[[ Data excerpts, beginning ]]

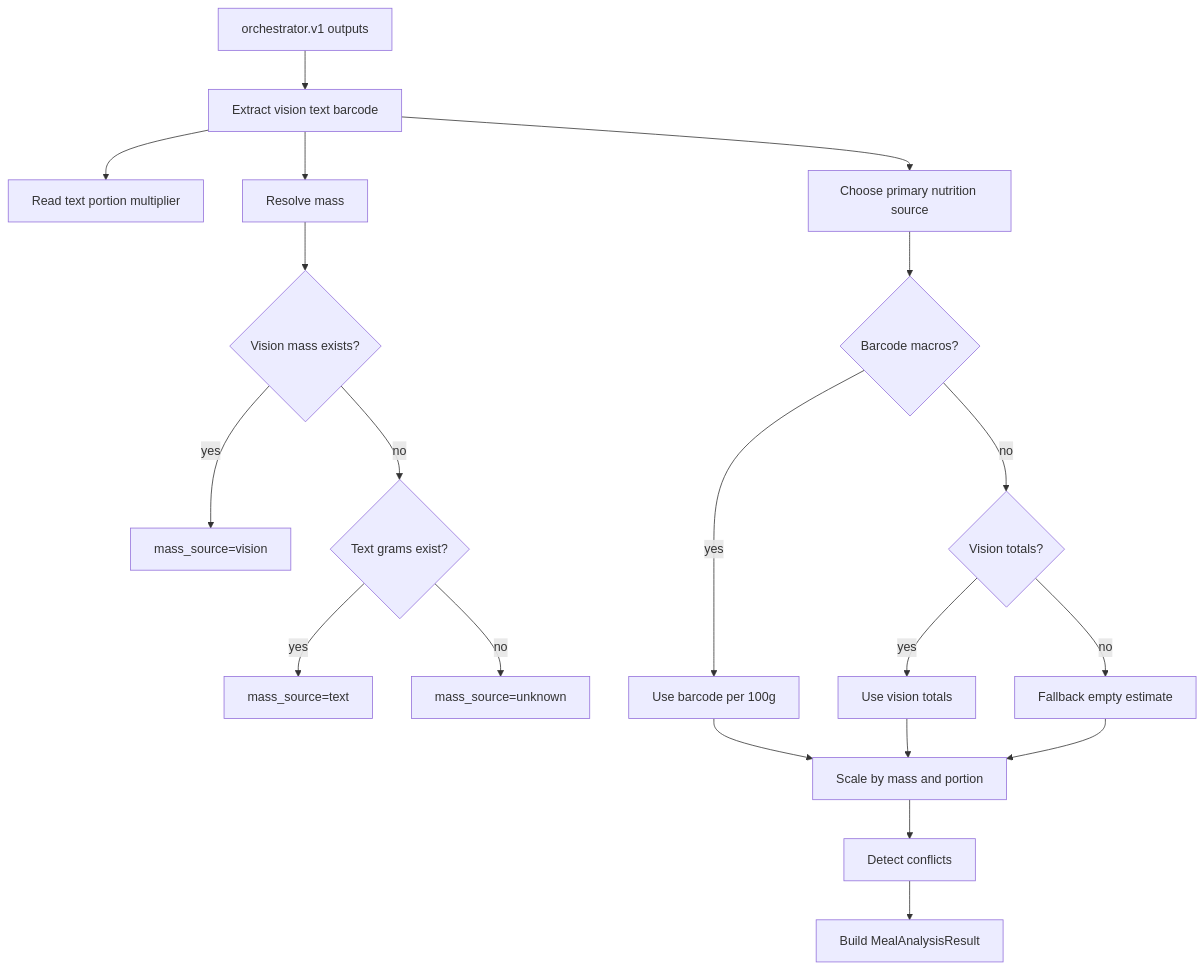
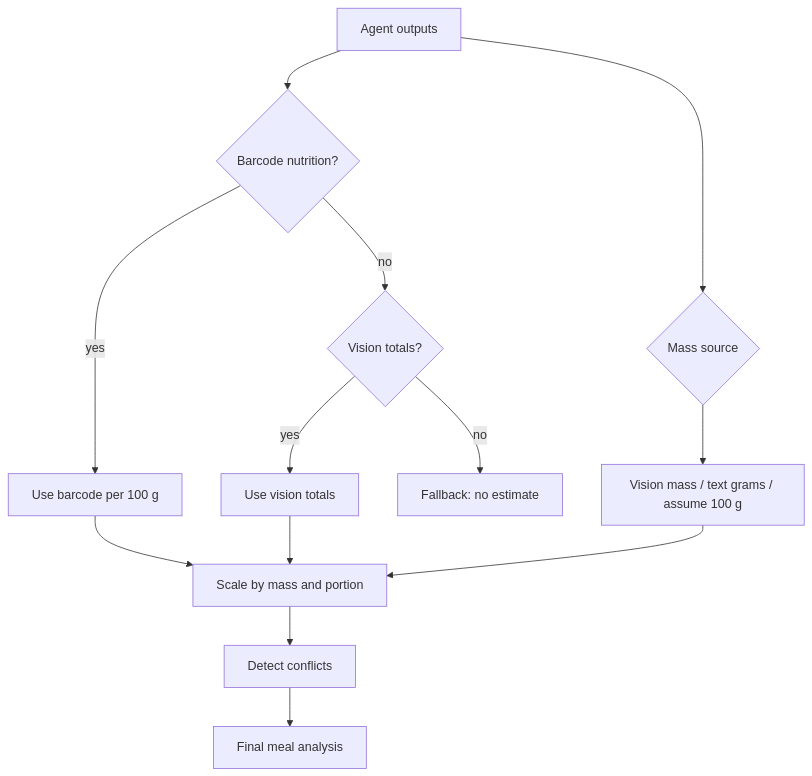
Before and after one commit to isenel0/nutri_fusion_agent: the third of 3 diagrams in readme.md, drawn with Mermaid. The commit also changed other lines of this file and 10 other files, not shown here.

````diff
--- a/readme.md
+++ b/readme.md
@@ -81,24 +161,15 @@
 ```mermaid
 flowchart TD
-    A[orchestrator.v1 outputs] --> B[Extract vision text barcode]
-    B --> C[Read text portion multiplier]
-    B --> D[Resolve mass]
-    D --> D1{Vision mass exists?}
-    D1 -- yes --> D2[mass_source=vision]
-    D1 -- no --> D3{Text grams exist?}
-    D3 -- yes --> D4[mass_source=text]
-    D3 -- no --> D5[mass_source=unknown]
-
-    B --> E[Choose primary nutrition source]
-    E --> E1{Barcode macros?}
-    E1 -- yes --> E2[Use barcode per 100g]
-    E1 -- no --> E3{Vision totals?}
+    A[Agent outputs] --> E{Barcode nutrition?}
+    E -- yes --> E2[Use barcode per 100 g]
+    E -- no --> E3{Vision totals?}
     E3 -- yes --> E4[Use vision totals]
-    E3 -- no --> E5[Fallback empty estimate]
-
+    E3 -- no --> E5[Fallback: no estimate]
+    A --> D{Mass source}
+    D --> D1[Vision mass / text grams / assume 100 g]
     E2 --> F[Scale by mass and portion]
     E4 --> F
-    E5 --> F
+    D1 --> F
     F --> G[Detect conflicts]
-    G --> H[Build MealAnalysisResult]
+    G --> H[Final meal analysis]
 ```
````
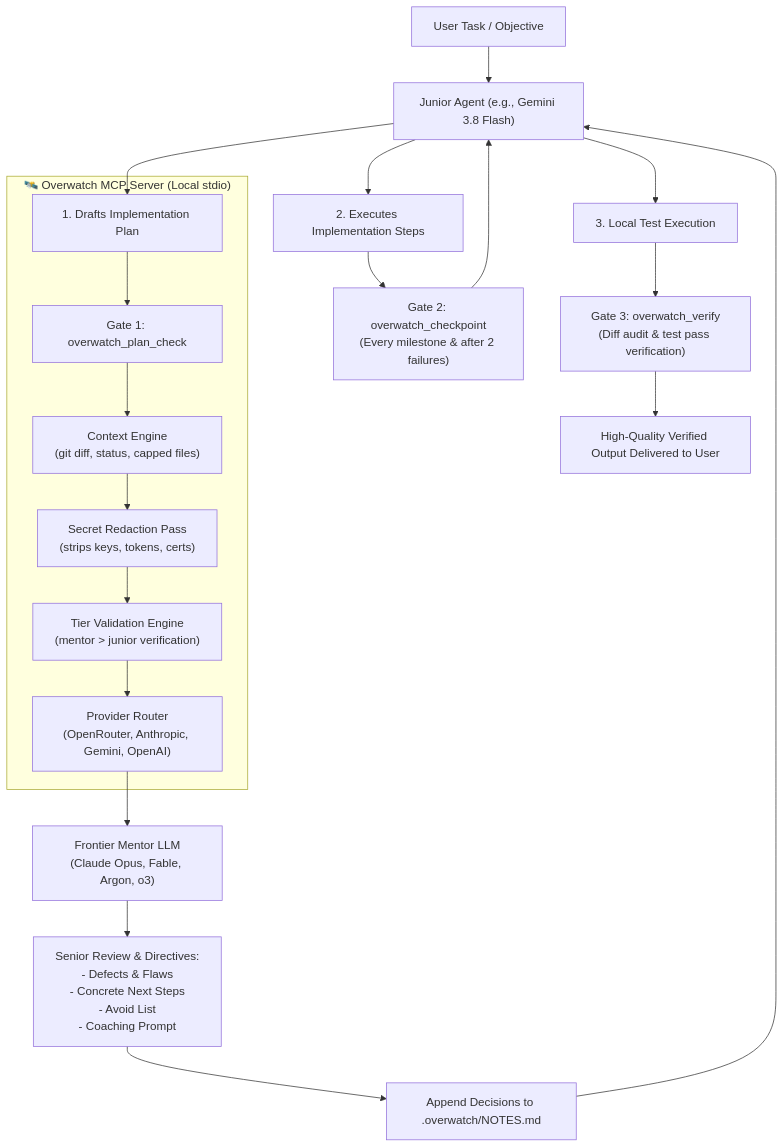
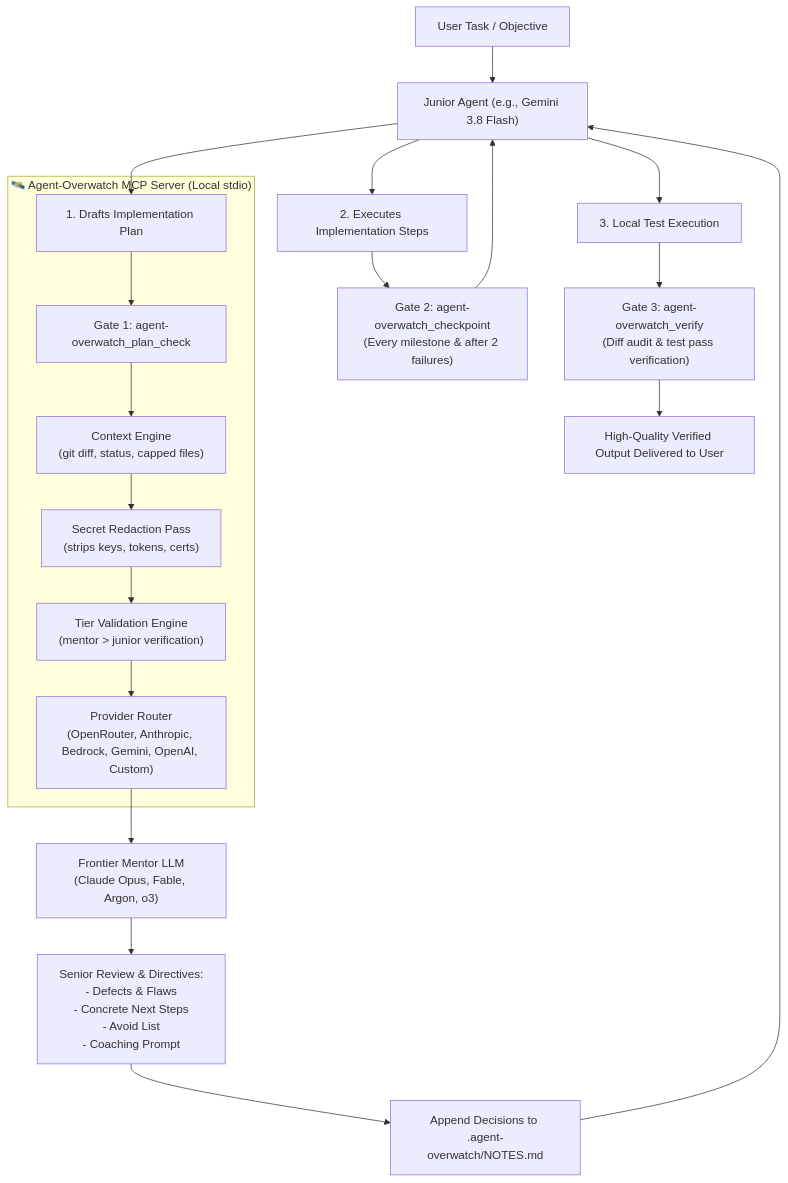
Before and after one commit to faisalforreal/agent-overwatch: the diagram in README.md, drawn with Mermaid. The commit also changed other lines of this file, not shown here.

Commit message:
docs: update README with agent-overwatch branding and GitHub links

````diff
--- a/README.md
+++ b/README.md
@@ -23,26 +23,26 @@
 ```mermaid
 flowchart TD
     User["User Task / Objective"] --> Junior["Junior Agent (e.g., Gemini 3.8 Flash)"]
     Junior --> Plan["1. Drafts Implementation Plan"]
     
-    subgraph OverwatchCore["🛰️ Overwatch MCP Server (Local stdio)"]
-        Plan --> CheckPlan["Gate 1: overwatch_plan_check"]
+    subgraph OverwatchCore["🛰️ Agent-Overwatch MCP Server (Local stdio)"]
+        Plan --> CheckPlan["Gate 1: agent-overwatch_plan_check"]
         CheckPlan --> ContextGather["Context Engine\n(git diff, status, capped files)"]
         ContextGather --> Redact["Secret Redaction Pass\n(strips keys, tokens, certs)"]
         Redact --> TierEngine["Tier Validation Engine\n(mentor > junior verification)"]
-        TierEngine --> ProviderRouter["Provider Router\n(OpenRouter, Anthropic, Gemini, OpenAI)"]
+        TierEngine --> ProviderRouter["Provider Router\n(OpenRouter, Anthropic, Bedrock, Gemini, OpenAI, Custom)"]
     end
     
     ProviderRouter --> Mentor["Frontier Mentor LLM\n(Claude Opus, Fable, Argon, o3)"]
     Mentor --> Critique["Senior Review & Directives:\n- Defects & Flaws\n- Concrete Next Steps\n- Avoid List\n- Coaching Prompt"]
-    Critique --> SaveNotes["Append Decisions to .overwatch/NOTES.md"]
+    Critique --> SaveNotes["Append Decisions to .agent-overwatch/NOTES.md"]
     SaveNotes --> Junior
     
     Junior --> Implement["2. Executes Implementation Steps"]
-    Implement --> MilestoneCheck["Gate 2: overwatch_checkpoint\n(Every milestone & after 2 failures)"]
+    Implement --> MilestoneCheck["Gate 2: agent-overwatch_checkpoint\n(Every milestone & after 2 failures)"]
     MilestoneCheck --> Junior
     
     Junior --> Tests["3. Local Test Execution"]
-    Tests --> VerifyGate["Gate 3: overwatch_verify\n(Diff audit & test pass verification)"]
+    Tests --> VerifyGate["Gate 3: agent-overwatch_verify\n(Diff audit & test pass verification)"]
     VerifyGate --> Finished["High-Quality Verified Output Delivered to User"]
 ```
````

[[ Data excerpts, end ]]
[[ Data excerpts, beginning ]]

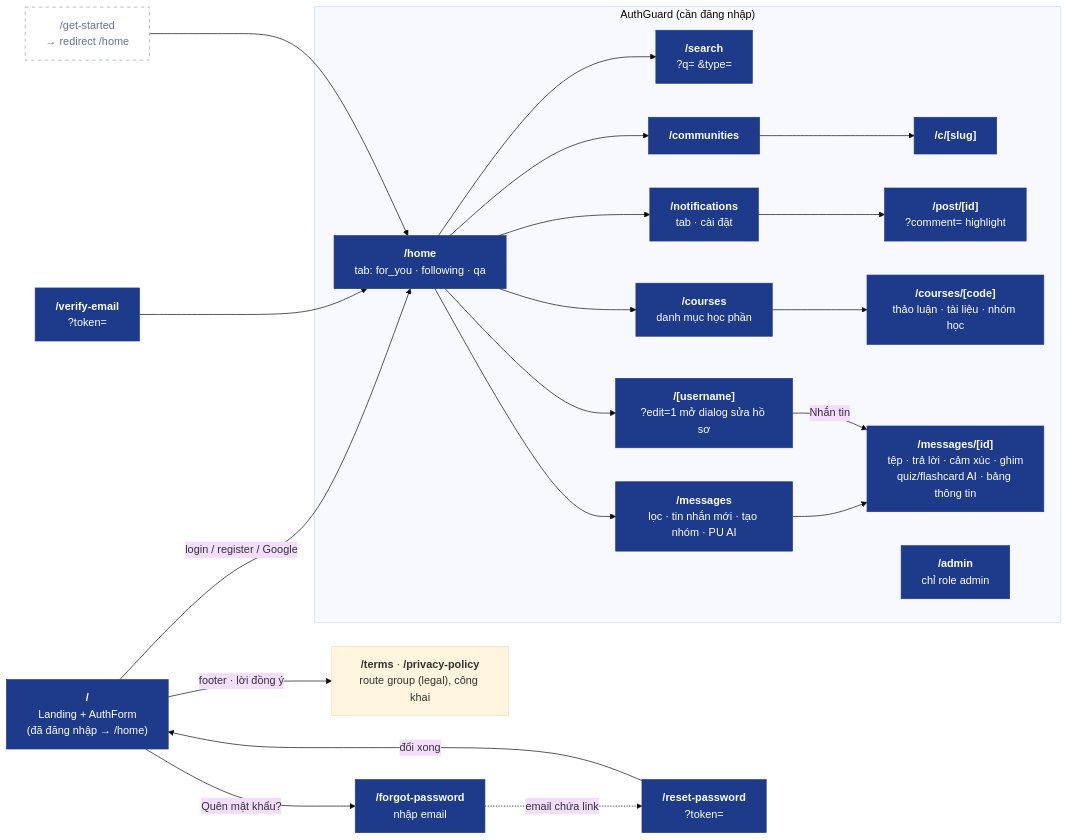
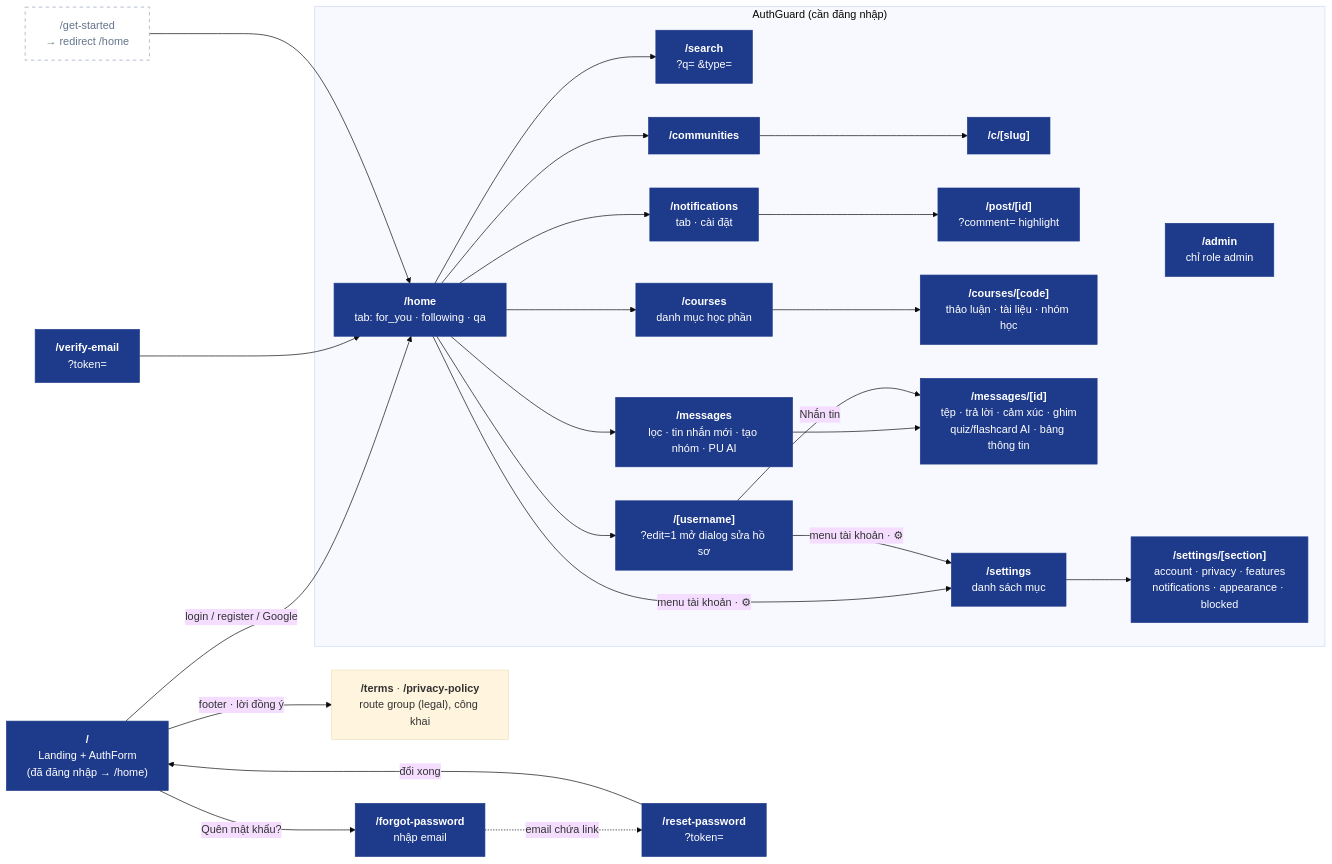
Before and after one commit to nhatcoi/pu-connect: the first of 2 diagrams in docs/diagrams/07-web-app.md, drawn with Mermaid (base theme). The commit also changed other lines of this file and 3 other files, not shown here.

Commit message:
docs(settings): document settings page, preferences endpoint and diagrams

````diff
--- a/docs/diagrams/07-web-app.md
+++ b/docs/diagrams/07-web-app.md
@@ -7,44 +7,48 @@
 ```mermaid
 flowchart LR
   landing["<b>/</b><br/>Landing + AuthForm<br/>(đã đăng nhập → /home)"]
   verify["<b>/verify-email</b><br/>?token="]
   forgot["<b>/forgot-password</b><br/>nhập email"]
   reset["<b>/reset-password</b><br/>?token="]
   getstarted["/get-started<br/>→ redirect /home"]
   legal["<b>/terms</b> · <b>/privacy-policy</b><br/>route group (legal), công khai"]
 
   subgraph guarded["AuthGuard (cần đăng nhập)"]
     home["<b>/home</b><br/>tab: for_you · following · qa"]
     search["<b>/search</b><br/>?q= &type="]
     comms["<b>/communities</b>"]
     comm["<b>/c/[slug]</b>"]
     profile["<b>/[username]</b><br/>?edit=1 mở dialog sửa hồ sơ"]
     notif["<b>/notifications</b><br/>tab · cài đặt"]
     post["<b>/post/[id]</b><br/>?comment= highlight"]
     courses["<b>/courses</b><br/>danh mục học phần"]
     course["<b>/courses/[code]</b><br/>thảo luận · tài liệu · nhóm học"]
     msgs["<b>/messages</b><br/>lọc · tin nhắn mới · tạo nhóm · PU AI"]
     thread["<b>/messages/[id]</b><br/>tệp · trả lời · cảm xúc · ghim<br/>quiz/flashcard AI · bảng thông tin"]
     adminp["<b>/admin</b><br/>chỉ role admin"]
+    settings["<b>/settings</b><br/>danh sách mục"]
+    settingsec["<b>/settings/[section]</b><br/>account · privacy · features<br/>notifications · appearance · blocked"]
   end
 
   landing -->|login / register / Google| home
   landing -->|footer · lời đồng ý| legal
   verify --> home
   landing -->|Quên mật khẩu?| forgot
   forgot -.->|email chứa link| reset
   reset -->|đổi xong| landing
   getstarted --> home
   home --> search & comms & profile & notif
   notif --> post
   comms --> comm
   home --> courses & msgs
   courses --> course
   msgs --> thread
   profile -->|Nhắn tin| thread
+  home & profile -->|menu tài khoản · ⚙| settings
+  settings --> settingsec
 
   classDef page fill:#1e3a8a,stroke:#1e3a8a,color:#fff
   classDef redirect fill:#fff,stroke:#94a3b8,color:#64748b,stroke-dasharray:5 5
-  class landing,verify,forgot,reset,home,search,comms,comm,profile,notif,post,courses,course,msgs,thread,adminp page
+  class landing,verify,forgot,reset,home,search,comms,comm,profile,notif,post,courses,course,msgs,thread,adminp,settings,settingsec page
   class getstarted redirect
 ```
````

[[ Data excerpts, end ]]

Work request - Repeat, word for word, the lines above between the line holding "mở dialog sửa" and the line holding "classDef page fill:#1e3a8a,stroke:#1e3a8a,color:#fff", inclusive; omit everything else.

Answer to this problem -
     profile["<b>/[username]</b><br/>?edit=1 mở dialog sửa hồ sơ"]
     notif["<b>/notifications</b><br/>tab · cài đặt"]
     post["<b>/post/[id]</b><br/>?comment= highlight"]
     courses["<b>/courses</b><br/>danh mục học phần"]
     course["<b>/courses/[code]</b><br/>thảo luận · tài liệu · nhóm học"]
     msgs["<b>/messages</b><br/>lọc · tin nhắn mới · tạo nhóm · PU AI"]
     thread["<b>/messages/[id]</b><br/>tệp · trả lời · cảm xúc · ghim<br/>quiz/flashcard AI · bảng thông tin"]
     adminp["<b>/admin</b><br/>chỉ role admin"]
+    settings["<b>/settings</b><br/>danh sách mục"]
+    settingsec["<b>/settings/[section]</b><br/>account · privacy · features<br/>notifications · appearance · blocked"]
   end
 
   landing -->|login / register / Google| home
   landing -->|footer · lời đồng ý| legal
   verify --> home
   landing -->|Quên mật khẩu?| forgot
   forgot -.->|email chứa link| reset
   reset -->|đổi xong| landing
   getstarted --> home
   home --> search & comms & profile & notif
   notif --> post
   comms --> comm
   home --> courses & msgs
   courses --> course
   msgs --> thread
   profile -->|Nhắn tin| thread
+  home & profile -->|menu tài khoản · ⚙| settings
+  settings --> settingsec
 
   classDef page fill:#1e3a8a,stroke:#1e3a8a,color:#fff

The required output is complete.